In truth, the smooth-talking Long Island native—nicknamed “the Mooch”—made the transition from Trump basher to Trump loyalist quicker than many Republicans. After a 90-minute meeting with the candidate at Trump Tower in June 2016, Scaramucci was fully onboard and soon praised Trump as “a results-oriented entrepreneur capable of delivering bipartisan solutions to common-sense problems.” The soon-to-be GOP nominee, Scaramucci added, was “the only candidate giving an honest assessment of our country’s ideological decay.”
A conservative group is resisting congressional efforts to kneecap FOIA.
The health-care clusterfudge continues. Senator John McCain has brain cancer. President Trump throws another public tantrum. Russia, Russia, Russia.
That about covers the Big Political Headlines of the week. Now for something really sexy: the creeping assault on the Freedom of Information Act.
Stop right there! No clicking over to that Tucker Carlson YouTube rant. This is another one of those ticky-tacky, below-the-radar issues that may sound like a nonprescription substitute for Ambien but is, practically speaking, super important—especially in the Age of Trump.

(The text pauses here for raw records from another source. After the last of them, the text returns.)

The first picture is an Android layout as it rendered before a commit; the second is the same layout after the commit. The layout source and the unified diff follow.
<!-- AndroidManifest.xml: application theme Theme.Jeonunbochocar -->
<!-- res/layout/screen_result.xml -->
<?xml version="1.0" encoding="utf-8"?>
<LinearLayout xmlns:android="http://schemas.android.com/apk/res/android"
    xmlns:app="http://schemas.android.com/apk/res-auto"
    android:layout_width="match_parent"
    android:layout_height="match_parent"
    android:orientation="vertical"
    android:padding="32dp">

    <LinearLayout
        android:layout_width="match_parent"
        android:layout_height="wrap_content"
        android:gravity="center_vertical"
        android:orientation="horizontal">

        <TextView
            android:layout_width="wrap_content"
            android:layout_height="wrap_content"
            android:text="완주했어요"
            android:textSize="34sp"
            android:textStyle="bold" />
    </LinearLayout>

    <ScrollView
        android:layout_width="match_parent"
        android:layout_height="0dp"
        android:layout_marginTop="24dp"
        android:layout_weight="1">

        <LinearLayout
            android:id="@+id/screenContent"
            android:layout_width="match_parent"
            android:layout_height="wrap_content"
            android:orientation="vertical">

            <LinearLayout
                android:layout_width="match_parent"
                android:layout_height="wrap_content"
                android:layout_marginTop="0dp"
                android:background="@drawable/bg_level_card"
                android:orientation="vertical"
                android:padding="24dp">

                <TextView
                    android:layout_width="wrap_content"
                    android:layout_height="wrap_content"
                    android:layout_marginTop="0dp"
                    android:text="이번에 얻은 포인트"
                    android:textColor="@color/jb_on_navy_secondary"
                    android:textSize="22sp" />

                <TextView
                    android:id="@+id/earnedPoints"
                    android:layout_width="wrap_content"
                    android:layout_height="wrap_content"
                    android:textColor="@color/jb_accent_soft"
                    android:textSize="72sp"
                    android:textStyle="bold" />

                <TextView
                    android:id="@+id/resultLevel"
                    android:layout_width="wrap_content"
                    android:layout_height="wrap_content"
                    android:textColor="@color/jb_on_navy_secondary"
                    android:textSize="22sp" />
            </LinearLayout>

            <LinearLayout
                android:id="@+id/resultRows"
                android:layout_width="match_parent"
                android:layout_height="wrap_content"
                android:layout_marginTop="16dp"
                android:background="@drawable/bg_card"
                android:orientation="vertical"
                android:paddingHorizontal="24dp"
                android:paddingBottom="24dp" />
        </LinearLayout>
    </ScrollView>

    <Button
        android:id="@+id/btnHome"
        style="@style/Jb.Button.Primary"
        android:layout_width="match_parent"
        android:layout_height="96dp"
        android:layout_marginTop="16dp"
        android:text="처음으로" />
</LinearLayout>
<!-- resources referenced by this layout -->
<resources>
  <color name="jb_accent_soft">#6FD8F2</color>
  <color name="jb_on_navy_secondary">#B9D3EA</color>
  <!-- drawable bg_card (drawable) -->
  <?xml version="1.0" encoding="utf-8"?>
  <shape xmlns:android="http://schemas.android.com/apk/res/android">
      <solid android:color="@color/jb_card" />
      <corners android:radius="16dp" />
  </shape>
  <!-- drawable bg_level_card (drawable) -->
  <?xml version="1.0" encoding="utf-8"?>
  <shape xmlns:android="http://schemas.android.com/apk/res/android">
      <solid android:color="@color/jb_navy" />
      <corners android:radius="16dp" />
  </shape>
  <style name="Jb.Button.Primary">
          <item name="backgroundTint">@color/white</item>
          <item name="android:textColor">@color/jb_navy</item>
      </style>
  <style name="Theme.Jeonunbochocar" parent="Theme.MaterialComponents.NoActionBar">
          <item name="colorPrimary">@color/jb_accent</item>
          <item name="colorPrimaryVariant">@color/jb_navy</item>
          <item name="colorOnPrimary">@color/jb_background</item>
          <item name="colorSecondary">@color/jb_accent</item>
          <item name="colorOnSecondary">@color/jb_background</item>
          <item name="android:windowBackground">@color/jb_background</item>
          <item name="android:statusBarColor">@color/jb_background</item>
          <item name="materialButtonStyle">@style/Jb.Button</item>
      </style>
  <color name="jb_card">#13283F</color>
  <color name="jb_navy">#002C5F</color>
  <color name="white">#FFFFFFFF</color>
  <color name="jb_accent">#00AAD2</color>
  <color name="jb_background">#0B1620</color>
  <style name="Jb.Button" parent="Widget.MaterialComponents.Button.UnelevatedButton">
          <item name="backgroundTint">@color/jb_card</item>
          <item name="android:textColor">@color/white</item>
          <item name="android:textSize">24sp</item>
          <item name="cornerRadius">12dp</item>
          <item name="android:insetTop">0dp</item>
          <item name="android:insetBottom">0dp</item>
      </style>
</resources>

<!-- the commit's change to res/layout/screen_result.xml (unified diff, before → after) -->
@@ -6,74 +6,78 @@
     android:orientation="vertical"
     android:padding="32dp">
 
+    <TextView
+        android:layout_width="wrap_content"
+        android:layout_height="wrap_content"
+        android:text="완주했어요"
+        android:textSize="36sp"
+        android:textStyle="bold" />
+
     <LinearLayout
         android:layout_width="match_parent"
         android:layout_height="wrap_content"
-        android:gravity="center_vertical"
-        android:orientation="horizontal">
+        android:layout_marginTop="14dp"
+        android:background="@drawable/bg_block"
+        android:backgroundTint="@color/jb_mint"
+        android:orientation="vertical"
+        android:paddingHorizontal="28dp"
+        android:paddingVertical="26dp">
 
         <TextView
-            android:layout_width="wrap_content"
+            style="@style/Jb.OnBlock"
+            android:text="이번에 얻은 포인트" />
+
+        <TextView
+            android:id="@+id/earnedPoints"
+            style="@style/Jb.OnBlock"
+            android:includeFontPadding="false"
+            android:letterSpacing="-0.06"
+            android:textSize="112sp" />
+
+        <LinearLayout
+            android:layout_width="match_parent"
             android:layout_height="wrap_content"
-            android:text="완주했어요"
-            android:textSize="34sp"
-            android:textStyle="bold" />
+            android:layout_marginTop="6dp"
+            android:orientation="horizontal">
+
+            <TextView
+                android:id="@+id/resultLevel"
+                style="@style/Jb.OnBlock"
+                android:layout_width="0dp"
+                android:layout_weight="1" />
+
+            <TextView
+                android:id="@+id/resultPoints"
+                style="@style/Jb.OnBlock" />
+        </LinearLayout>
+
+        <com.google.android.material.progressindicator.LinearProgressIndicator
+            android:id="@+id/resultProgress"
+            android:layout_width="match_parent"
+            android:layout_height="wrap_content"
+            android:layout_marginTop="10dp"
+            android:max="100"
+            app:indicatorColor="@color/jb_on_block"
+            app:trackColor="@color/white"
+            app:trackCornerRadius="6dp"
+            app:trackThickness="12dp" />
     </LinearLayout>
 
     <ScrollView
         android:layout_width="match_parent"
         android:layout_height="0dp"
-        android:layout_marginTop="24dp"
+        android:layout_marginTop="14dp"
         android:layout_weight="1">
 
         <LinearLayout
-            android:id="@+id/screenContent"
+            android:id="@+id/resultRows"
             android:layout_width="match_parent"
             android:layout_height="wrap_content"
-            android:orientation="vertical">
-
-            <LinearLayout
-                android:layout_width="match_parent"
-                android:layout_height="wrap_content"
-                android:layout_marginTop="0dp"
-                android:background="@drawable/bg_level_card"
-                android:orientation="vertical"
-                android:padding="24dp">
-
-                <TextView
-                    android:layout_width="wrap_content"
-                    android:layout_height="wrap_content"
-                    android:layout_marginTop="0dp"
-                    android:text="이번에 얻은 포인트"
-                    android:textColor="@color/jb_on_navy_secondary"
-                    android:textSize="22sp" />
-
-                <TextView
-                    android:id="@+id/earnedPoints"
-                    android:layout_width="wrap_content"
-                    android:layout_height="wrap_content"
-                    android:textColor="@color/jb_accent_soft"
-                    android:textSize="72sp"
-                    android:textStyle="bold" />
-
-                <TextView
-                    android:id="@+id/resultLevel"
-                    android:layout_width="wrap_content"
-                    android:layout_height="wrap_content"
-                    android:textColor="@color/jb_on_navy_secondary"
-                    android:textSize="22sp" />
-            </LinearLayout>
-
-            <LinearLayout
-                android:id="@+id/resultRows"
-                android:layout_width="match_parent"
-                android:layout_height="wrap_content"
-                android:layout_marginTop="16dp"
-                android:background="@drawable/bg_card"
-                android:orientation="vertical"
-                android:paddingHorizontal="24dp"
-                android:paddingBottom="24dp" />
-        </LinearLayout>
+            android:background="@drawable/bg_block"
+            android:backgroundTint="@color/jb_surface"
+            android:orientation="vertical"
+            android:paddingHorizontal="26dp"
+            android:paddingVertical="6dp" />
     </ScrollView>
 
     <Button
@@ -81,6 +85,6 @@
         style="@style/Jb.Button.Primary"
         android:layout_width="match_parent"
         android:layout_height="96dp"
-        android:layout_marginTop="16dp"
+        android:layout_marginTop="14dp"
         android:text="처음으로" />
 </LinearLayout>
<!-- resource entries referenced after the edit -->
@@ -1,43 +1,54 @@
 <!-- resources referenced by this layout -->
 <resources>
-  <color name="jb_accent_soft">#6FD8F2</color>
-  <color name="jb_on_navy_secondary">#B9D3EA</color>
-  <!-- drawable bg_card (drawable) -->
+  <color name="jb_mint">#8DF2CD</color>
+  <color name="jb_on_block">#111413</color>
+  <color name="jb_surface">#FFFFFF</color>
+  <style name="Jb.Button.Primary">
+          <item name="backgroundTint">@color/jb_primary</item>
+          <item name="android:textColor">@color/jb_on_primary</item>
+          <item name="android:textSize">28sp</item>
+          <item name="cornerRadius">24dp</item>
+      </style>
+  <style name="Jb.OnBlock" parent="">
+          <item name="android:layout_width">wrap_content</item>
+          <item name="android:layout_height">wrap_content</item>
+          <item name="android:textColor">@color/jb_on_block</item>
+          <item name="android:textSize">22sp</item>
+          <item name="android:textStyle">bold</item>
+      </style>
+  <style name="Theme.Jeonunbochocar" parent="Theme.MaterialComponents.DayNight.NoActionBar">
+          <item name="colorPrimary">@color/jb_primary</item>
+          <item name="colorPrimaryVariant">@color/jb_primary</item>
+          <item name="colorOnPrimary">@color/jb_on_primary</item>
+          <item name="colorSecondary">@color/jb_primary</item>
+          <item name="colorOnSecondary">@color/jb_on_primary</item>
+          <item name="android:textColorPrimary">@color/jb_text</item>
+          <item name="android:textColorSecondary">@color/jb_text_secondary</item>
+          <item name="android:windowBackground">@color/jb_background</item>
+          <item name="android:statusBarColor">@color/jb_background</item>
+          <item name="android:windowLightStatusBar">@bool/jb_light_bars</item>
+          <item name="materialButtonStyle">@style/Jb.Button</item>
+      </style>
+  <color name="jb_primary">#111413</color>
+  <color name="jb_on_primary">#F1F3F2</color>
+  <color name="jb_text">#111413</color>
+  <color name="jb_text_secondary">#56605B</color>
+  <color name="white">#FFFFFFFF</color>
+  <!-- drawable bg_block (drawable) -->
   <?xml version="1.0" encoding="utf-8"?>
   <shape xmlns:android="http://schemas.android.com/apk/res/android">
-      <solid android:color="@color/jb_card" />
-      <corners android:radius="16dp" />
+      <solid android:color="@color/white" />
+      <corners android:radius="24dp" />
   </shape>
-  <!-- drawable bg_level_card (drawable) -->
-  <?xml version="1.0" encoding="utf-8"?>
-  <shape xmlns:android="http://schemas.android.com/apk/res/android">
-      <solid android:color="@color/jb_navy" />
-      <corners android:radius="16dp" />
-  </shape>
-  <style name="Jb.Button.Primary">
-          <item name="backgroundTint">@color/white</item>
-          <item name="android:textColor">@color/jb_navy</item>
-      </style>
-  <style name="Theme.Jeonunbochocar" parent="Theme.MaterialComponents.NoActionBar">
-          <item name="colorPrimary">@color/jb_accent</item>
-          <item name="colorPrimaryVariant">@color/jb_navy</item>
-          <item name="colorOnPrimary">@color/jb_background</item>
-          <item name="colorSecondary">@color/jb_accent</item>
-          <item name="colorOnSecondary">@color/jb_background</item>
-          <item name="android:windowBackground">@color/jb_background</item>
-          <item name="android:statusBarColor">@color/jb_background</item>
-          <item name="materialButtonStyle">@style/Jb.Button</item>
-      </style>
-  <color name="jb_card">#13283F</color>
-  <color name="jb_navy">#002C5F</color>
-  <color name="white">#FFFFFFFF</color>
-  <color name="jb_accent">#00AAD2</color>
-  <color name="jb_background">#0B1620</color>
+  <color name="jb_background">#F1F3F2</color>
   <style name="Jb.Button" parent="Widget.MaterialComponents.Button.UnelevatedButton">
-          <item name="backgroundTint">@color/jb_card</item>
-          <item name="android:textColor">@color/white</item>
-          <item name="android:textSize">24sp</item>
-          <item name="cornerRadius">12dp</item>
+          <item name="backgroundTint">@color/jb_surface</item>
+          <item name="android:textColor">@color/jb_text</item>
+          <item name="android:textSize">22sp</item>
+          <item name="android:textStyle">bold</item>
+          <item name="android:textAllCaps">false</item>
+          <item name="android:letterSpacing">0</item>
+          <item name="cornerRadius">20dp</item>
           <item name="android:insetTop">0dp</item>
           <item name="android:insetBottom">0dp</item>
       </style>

FOIA is what enables regular people to pester powerful federal agencies into handing over information about what they’ve been up to. FOIA’s website calls it “the law that keeps citizens in the know about their government.” Though a tad grandiose, that characterization is pretty much accurate. And never has such a tool been quite so vital as with the current White House, which has adopted a policy of unabashedly lying about pretty much everything.